Dataset records –
· · ·
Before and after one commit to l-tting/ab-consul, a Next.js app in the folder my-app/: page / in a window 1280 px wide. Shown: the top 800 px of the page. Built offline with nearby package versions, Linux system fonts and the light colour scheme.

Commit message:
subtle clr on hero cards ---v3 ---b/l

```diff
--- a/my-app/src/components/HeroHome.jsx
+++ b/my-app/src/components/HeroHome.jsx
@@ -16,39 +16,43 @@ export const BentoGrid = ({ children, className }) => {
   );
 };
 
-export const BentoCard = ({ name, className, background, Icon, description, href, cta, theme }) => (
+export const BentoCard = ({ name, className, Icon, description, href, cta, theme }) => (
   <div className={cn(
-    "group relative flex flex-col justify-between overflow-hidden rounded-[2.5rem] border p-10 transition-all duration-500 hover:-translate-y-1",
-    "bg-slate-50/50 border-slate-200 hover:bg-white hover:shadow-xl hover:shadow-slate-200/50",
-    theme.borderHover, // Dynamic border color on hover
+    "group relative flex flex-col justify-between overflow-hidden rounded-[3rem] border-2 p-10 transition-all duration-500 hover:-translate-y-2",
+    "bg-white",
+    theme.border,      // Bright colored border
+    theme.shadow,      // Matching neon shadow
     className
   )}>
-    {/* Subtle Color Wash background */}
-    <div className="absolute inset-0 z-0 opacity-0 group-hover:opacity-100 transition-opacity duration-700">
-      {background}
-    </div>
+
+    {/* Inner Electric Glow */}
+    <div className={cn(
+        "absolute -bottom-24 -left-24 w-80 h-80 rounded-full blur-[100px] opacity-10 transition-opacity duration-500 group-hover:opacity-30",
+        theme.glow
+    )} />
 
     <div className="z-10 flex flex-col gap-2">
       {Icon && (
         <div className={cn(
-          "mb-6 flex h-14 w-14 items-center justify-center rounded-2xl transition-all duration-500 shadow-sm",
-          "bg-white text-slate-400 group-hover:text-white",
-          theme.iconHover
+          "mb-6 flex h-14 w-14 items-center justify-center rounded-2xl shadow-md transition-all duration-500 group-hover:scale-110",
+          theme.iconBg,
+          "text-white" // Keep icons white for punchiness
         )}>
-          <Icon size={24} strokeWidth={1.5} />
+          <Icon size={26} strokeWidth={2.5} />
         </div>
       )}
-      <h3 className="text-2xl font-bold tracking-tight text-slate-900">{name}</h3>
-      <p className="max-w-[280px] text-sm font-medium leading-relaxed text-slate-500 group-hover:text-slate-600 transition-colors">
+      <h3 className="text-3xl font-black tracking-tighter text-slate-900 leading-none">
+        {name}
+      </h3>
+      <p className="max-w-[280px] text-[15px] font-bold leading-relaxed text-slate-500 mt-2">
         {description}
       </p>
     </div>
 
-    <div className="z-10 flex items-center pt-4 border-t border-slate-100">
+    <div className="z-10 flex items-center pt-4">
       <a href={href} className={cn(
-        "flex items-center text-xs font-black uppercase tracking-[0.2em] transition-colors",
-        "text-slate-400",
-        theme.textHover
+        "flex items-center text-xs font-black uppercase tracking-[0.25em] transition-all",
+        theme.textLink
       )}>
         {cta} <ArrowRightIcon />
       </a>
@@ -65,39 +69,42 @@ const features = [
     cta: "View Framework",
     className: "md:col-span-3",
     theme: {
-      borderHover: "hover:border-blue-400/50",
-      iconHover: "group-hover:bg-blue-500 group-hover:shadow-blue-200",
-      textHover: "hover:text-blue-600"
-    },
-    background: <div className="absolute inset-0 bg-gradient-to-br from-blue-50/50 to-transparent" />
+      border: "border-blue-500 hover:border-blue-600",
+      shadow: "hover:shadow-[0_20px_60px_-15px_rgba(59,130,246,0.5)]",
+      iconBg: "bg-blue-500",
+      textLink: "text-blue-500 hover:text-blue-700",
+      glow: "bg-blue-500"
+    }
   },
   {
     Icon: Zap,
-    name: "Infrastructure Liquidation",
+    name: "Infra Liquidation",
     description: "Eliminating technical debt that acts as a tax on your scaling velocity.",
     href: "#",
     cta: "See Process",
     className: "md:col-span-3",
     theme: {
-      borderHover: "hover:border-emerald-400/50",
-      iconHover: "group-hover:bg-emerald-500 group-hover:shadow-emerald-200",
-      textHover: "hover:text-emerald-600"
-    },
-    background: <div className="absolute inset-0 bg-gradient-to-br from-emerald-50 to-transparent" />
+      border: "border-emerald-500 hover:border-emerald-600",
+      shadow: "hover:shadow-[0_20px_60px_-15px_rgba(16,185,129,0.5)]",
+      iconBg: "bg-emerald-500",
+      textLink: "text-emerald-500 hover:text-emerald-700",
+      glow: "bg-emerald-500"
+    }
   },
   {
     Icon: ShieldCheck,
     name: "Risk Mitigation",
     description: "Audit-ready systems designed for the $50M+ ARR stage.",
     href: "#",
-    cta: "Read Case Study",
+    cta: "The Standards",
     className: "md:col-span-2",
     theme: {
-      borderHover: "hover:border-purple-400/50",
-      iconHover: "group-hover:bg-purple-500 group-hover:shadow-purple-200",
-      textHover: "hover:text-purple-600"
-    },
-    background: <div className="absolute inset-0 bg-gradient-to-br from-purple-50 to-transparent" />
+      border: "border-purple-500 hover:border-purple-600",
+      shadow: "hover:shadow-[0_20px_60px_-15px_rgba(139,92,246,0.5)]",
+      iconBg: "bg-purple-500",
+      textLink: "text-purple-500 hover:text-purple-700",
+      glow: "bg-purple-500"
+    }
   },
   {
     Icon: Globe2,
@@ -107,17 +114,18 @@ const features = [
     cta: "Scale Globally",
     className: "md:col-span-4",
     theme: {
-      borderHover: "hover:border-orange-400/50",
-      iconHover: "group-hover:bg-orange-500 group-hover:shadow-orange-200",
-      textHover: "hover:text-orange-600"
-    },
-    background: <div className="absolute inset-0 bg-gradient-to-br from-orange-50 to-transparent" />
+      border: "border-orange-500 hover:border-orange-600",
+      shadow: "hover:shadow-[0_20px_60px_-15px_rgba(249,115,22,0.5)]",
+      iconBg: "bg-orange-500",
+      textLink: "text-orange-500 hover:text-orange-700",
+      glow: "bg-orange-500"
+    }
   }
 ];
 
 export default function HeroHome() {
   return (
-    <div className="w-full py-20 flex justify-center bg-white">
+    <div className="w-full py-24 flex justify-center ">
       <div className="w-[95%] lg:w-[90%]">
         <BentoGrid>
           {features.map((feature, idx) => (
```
· · ·
Task directions – Copy every record once more, exactly as given.

Exercise answer –
Before and after one commit to l-tting/ab-consul, a Next.js app in the folder my-app/: page / in a window 1280 px wide. Shown: the top 800 px of the page. Built offline with nearby package versions, Linux system fonts and the light colour scheme.

Commit message:
subtle clr on hero cards ---v3 ---b/l

```diff
--- a/my-app/src/components/HeroHome.jsx
+++ b/my-app/src/components/HeroHome.jsx
@@ -16,39 +16,43 @@ export const BentoGrid = ({ children, className }) => {
   );
 };
 
-export const BentoCard = ({ name, className, background, Icon, description, href, cta, theme }) => (
+export const BentoCard = ({ name, className, Icon, description, href, cta, theme }) => (
   <div className={cn(
-    "group relative flex flex-col justify-between overflow-hidden rounded-[2.5rem] border p-10 transition-all duration-500 hover:-translate-y-1",
-    "bg-slate-50/50 border-slate-200 hover:bg-white hover:shadow-xl hover:shadow-slate-200/50",
-    theme.borderHover, // Dynamic border color on hover
+    "group relative flex flex-col justify-between overflow-hidden rounded-[3rem] border-2 p-10 transition-all duration-500 hover:-translate-y-2",
+    "bg-white",
+    theme.border,      // Bright colored border
+    theme.shadow,      // Matching neon shadow
     className
   )}>
-    {/* Subtle Color Wash background */}
-    <div className="absolute inset-0 z-0 opacity-0 group-hover:opacity-100 transition-opacity duration-700">
-      {background}
-    </div>
+
+    {/* Inner Electric Glow */}
+    <div className={cn(
+        "absolute -bottom-24 -left-24 w-80 h-80 rounded-full blur-[100px] opacity-10 transition-opacity duration-500 group-hover:opacity-30",
+        theme.glow
+    )} />
 
     <div className="z-10 flex flex-col gap-2">
       {Icon && (
         <div className={cn(
-          "mb-6 flex h-14 w-14 items-center justify-center rounded-2xl transition-all duration-500 shadow-sm",
-          "bg-white text-slate-400 group-hover:text-white",
-          theme.iconHover
+          "mb-6 flex h-14 w-14 items-center justify-center rounded-2xl shadow-md transition-all duration-500 group-hover:scale-110",
+          theme.iconBg,
+          "text-white" // Keep icons white for punchiness
         )}>
-          <Icon size={24} strokeWidth={1.5} />
+          <Icon size={26} strokeWidth={2.5} />
         </div>
       )}
-      <h3 className="text-2xl font-bold tracking-tight text-slate-900">{name}</h3>
-      <p className="max-w-[280px] text-sm font-medium leading-relaxed text-slate-500 group-hover:text-slate-600 transition-colors">
+      <h3 className="text-3xl font-black tracking-tighter text-slate-900 leading-none">
+        {name}
+      </h3>
+      <p className="max-w-[280px] text-[15px] font-bold leading-relaxed text-slate-500 mt-2">
         {description}
       </p>
     </div>
 
-    <div className="z-10 flex items-center pt-4 border-t border-slate-100">
+    <div className="z-10 flex items-center pt-4">
       <a href={href} className={cn(
-        "flex items-center text-xs font-black uppercase tracking-[0.2em] transition-colors",
-        "text-slate-400",
-        theme.textHover
+        "flex items-center text-xs font-black uppercase tracking-[0.25em] transition-all",
+        theme.textLink
       )}>
         {cta} <ArrowRightIcon />
       </a>
@@ -65,39 +69,42 @@ const features = [
     cta: "View Framework",
     className: "md:col-span-3",
     theme: {
-      borderHover: "hover:border-blue-400/50",
-      iconHover: "group-hover:bg-blue-500 group-hover:shadow-blue-200",
-      textHover: "hover:text-blue-600"
-    },
-    background: <div className="absolute inset-0 bg-gradient-to-br from-blue-50/50 to-transparent" />
+      border: "border-blue-500 hover:border-blue-600",
+      shadow: "hover:shadow-[0_20px_60px_-15px_rgba(59,130,246,0.5)]",
+      iconBg: "bg-blue-500",
+      textLink: "text-blue-500 hover:text-blue-700",
+      glow: "bg-blue-500"
+    }
   },
   {
     Icon: Zap,
-    name: "Infrastructure Liquidation",
+    name: "Infra Liquidation",
     description: "Eliminating technical debt that acts as a tax on your scaling velocity.",
     href: "#",
     cta: "See Process",
     className: "md:col-span-3",
     theme: {
-      borderHover: "hover:border-emerald-400/50",
-      iconHover: "group-hover:bg-emerald-500 group-hover:shadow-emerald-200",
-      textHover: "hover:text-emerald-600"
-    },
-    background: <div className="absolute inset-0 bg-gradient-to-br from-emerald-50 to-transparent" />
+      border: "border-emerald-500 hover:border-emerald-600",
+      shadow: "hover:shadow-[0_20px_60px_-15px_rgba(16,185,129,0.5)]",
+      iconBg: "bg-emerald-500",
+      textLink: "text-emerald-500 hover:text-emerald-700",
+      glow: "bg-emerald-500"
+    }
   },
   {
     Icon: ShieldCheck,
     name: "Risk Mitigation",
     description: "Audit-ready systems designed for the $50M+ ARR stage.",
     href: "#",
-    cta: "Read Case Study",
+    cta: "The Standards",
     className: "md:col-span-2",
     theme: {
-      borderHover: "hover:border-purple-400/50",
-      iconHover: "group-hover:bg-purple-500 group-hover:shadow-purple-200",
-      textHover: "hover:text-purple-600"
-    },
-    background: <div className="absolute inset-0 bg-gradient-to-br from-purple-50 to-transparent" />
+      border: "border-purple-500 hover:border-purple-600",
+      shadow: "hover:shadow-[0_20px_60px_-15px_rgba(139,92,246,0.5)]",
+      iconBg: "bg-purple-500",
+      textLink: "text-purple-500 hover:text-purple-700",
+      glow: "bg-purple-500"
+    }
   },
   {
     Icon: Globe2,
@@ -107,17 +114,18 @@ const features = [
     cta: "Scale Globally",
     className: "md:col-span-4",
     theme: {
-      borderHover: "hover:border-orange-400/50",
-      iconHover: "group-hover:bg-orange-500 group-hover:shadow-orange-200",
-      textHover: "hover:text-orange-600"
-    },
-    background: <div className="absolute inset-0 bg-gradient-to-br from-orange-50 to-transparent" />
+      border: "border-orange-500 hover:border-orange-600",
+      shadow: "hover:shadow-[0_20px_60px_-15px_rgba(249,115,22,0.5)]",
+      iconBg: "bg-orange-500",
+      textLink: "text-orange-500 hover:text-orange-700",
+      glow: "bg-orange-500"
+    }
   }
 ];
 
 export default function HeroHome() {
   return (
-    <div className="w-full py-20 flex justify-center bg-white">
+    <div className="w-full py-24 flex justify-center ">
       <div className="w-[95%] lg:w-[90%]">
         <BentoGrid>
           {features.map((feature, idx) => (
```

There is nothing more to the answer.